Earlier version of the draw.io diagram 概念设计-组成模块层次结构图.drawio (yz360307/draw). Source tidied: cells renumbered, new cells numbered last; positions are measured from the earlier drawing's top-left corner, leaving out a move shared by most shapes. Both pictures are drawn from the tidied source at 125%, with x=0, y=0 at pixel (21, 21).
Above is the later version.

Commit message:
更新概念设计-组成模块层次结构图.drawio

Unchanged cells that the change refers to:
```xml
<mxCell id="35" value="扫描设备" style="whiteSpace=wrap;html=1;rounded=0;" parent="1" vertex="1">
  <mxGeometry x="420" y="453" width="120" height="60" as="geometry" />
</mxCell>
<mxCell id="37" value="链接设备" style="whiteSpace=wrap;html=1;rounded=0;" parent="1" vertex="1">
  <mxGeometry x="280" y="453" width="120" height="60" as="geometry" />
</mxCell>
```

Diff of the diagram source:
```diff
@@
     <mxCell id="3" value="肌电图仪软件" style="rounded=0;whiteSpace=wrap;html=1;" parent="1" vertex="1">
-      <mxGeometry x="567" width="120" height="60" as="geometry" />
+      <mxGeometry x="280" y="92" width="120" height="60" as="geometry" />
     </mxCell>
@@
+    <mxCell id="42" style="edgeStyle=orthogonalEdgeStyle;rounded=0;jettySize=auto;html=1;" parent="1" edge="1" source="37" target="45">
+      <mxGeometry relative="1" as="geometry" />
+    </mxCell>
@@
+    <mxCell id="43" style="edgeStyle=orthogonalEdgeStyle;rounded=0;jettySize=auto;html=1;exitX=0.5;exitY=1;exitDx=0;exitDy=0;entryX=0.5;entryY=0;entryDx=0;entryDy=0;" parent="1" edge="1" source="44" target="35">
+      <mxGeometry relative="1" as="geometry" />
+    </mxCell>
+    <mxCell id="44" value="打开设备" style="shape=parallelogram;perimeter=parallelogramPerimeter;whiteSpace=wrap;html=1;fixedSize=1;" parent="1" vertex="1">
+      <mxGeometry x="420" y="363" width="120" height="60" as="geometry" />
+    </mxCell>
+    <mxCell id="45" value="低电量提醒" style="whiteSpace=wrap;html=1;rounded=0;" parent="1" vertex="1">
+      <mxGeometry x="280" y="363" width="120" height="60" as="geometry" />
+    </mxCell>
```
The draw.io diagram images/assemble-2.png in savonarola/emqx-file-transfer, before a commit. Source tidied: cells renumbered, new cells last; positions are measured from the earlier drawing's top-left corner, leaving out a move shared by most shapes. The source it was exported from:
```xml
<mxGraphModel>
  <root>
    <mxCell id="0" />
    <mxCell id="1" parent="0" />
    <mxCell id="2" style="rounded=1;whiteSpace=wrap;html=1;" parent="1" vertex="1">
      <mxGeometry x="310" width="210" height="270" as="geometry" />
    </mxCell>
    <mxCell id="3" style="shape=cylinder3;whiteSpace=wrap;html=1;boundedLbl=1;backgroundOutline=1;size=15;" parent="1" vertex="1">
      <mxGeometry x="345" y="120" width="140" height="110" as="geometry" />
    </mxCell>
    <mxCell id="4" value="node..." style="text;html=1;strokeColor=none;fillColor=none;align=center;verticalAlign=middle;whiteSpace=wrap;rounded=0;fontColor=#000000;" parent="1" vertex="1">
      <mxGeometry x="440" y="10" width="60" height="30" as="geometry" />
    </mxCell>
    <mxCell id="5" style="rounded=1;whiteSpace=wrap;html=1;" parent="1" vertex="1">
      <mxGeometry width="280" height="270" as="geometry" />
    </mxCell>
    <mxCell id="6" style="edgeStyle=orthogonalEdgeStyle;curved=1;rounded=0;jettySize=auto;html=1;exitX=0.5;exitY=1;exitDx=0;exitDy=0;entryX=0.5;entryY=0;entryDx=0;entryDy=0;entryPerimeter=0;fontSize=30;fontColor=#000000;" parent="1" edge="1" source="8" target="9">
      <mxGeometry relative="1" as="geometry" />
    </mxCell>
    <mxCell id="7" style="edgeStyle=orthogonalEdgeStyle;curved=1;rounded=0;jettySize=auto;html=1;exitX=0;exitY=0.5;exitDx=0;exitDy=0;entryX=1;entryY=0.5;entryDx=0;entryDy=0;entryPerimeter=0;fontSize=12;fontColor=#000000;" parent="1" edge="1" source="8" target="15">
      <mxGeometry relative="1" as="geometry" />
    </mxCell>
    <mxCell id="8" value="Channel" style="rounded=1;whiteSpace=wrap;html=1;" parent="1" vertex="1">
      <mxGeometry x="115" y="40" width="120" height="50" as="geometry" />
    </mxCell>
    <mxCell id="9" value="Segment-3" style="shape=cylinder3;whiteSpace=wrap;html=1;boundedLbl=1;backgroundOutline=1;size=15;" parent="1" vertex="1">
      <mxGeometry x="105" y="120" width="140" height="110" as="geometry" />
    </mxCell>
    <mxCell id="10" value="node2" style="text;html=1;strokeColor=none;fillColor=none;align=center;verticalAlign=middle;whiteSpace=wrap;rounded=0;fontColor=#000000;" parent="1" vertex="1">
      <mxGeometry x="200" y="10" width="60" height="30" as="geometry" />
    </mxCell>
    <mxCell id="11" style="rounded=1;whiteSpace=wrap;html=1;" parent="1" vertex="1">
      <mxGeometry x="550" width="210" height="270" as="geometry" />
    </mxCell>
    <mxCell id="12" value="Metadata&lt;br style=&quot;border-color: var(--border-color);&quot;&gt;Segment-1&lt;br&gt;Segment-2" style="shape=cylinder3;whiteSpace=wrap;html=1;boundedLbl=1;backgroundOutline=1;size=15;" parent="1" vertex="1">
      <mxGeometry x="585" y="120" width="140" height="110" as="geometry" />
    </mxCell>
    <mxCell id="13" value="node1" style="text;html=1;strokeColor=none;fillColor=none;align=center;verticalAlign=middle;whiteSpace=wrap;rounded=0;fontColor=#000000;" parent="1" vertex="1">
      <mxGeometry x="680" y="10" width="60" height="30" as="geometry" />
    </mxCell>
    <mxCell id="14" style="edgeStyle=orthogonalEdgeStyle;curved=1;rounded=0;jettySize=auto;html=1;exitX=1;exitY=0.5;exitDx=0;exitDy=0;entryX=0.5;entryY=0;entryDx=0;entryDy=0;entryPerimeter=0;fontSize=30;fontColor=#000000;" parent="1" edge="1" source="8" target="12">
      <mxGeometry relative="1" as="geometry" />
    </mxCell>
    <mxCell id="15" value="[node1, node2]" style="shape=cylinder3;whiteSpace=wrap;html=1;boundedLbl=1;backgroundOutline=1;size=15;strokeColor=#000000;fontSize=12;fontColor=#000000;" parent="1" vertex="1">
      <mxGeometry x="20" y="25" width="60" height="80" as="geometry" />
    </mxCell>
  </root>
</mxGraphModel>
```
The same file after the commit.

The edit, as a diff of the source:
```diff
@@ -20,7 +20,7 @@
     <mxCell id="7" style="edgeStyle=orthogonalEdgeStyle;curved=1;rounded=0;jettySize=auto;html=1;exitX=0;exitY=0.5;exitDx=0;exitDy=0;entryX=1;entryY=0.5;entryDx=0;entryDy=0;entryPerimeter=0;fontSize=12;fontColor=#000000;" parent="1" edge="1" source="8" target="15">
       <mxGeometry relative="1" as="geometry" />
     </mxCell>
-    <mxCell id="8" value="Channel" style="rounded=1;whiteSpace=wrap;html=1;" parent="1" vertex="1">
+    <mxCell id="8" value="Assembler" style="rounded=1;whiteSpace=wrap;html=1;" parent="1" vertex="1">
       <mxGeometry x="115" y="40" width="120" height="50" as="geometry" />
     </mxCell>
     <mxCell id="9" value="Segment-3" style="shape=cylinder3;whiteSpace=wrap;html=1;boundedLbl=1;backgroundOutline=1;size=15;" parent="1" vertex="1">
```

EXERCISE OBJECTIVE: The response must contain each line above that holds the string "tidied".

ANSWER FOR THIS EXERCISE:
Earlier version of the draw.io diagram 概念设计-组成模块层次结构图.drawio (yz360307/draw). Source tidied: cells renumbered, new cells numbered last; positions are measured from the earlier drawing's top-left corner, leaving out a move shared by most shapes. Both pictures are drawn from the tidied source at 125%, with x=0, y=0 at pixel (21, 21).
The draw.io diagram images/assemble-2.png in savonarola/emqx-file-transfer, before a commit. Source tidied: cells renumbered, new cells last; positions are measured from the earlier drawing's top-left corner, leaving out a move shared by most shapes. The source it was exported from:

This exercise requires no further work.